**What the task asks**
The answer must consist of every line from the data that holds the string "gravity".

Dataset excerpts
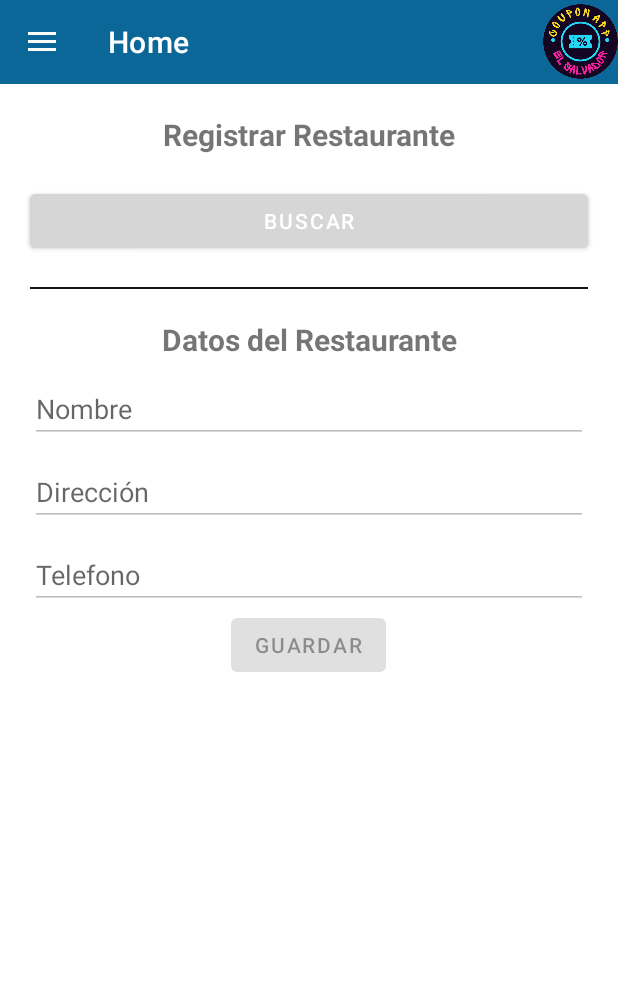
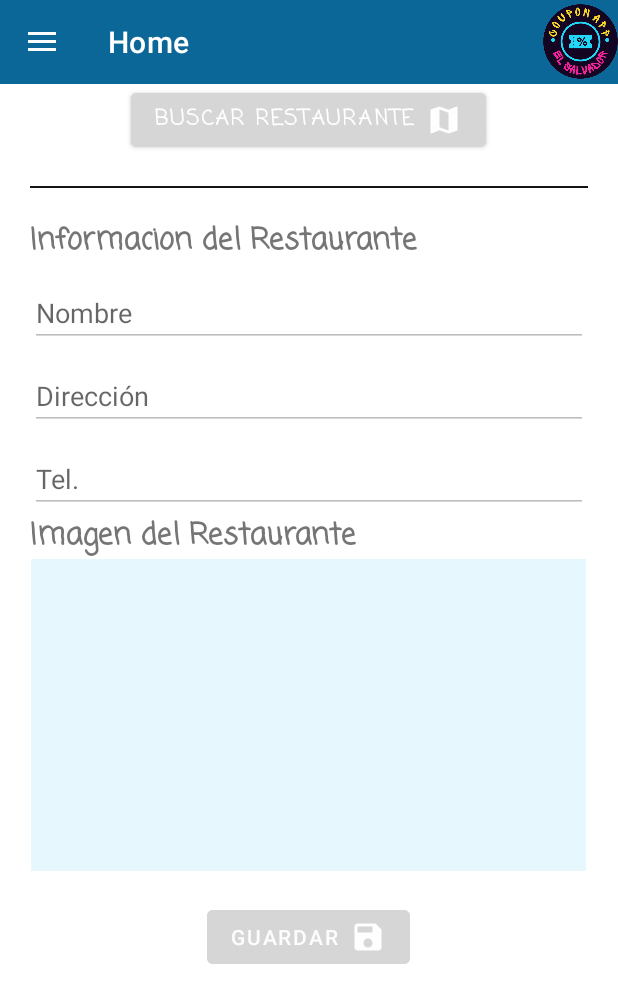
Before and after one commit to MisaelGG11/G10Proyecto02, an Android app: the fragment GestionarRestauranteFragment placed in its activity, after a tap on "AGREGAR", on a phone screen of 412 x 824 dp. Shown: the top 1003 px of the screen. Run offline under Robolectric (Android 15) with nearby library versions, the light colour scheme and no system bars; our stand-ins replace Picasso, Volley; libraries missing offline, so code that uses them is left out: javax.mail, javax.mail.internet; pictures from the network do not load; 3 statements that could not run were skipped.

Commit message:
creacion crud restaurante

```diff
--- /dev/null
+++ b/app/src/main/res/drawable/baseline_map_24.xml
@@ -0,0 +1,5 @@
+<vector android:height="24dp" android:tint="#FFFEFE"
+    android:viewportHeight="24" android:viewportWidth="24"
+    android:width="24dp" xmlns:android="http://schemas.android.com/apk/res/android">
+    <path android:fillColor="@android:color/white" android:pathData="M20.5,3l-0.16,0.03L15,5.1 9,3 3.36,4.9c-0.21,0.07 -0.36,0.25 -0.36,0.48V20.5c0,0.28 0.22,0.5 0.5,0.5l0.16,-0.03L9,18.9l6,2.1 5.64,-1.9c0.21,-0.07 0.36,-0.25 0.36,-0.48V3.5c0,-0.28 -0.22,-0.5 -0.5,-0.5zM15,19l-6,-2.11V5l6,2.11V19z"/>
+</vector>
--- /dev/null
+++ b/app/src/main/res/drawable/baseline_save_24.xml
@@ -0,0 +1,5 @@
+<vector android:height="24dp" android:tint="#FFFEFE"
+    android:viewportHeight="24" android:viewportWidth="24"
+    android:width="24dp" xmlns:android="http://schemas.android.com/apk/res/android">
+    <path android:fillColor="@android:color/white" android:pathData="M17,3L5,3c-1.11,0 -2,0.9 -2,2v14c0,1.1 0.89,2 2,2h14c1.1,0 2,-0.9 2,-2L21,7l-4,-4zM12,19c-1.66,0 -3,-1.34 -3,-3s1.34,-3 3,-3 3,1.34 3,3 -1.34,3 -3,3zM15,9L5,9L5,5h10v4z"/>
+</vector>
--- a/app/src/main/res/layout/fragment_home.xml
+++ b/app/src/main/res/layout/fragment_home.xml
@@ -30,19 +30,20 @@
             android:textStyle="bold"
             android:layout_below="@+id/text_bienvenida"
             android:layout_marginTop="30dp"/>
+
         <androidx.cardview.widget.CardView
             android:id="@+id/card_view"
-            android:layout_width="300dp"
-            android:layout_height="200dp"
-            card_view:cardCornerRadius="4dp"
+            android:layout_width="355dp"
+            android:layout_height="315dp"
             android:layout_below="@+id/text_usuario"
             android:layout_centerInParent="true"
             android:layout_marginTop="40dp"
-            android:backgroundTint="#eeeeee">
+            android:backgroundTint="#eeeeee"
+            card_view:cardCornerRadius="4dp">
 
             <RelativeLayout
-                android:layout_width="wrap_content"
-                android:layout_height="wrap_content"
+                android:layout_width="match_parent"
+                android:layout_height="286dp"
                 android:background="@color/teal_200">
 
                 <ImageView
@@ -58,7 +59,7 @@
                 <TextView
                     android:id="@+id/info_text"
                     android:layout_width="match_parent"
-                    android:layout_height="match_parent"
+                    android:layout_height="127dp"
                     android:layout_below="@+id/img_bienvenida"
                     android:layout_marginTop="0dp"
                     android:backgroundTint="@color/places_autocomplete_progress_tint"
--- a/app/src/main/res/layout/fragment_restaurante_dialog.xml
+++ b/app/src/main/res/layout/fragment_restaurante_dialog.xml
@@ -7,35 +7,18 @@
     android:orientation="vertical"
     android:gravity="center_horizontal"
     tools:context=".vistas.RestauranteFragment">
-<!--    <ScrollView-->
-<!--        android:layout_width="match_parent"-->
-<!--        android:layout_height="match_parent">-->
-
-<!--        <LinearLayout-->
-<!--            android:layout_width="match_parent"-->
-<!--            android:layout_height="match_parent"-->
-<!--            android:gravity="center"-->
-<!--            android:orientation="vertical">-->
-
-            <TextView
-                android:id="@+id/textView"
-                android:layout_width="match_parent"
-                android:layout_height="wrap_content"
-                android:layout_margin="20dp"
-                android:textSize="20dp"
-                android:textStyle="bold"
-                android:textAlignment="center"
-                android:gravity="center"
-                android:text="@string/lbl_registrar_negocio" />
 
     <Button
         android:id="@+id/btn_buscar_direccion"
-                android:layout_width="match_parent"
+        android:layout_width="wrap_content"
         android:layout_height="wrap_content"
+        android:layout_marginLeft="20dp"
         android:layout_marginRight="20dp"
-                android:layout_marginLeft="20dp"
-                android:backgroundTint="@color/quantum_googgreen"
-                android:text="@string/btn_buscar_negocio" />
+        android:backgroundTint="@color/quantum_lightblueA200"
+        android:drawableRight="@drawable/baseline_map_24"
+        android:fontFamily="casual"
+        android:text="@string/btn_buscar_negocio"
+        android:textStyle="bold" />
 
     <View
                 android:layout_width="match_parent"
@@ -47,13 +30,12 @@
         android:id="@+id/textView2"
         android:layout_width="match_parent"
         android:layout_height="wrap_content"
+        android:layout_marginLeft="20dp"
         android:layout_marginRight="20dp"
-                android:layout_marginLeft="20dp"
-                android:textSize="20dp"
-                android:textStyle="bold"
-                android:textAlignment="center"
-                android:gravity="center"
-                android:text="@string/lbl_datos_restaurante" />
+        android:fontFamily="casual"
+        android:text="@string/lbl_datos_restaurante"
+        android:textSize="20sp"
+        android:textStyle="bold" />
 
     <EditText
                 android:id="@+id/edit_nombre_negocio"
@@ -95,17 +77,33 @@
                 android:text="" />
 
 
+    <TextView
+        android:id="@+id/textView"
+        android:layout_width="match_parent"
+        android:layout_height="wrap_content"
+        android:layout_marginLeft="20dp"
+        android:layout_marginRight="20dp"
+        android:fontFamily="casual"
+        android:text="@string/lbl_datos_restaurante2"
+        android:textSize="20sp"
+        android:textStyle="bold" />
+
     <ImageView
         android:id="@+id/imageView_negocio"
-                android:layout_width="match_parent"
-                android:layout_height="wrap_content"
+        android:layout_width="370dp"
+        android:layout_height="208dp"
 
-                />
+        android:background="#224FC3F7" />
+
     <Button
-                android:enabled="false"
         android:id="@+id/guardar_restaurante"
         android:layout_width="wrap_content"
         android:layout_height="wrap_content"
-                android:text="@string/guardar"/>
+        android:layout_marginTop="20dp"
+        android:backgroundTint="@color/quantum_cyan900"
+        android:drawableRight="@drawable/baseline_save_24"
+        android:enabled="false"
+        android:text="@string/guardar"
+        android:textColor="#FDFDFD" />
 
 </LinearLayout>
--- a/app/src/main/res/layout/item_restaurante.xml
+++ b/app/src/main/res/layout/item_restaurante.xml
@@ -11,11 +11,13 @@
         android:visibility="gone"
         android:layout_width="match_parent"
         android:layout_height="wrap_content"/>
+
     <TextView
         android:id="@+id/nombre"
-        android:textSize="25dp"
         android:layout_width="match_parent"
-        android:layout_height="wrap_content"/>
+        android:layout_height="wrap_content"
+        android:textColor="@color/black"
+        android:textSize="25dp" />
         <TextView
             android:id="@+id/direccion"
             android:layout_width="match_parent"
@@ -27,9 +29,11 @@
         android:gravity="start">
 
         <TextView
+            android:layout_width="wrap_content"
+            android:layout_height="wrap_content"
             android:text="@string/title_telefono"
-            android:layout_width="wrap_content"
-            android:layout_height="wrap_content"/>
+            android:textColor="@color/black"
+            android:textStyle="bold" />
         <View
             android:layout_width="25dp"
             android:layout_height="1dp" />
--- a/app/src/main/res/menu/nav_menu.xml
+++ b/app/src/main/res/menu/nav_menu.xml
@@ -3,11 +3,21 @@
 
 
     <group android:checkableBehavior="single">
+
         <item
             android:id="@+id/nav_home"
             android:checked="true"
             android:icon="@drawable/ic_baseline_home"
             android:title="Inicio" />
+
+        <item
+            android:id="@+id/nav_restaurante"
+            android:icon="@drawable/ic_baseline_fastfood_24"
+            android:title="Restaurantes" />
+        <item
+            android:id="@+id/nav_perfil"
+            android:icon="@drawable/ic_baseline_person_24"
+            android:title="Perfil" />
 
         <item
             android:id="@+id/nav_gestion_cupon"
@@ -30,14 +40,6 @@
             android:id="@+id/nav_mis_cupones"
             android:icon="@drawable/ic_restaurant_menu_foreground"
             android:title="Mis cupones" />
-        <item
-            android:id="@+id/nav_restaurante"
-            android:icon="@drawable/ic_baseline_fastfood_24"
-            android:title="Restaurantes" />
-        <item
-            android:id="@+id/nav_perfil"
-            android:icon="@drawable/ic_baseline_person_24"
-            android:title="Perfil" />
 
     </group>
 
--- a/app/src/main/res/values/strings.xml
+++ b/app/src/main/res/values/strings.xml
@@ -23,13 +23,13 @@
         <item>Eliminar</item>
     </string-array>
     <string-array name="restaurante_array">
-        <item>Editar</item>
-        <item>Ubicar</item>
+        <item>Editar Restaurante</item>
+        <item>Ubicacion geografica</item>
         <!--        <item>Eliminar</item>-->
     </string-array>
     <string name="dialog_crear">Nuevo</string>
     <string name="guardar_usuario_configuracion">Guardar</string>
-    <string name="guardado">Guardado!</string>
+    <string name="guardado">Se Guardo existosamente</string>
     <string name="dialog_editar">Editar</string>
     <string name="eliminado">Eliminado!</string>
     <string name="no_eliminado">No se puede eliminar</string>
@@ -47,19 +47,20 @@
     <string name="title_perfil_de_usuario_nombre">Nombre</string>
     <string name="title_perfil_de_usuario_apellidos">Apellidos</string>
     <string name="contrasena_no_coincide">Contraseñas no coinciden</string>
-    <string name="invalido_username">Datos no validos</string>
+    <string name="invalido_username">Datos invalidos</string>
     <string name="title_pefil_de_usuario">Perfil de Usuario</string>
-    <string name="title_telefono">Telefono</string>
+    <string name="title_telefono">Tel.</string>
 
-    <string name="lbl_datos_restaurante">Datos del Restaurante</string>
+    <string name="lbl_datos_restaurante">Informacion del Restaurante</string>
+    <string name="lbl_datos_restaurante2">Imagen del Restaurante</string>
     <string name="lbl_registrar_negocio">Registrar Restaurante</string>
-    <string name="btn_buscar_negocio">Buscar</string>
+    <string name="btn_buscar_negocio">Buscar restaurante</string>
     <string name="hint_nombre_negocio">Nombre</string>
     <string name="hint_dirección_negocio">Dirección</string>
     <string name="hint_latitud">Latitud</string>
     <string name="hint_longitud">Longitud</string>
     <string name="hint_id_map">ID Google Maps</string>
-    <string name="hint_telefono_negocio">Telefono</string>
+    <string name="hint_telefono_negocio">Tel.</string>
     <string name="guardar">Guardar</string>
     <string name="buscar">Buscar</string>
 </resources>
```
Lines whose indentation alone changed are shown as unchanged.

**Answer section**
     android:gravity="center_horizontal"
-<!--            android:gravity="center"-->
-                android:gravity="center"
-                android:gravity="center"
         android:gravity="start">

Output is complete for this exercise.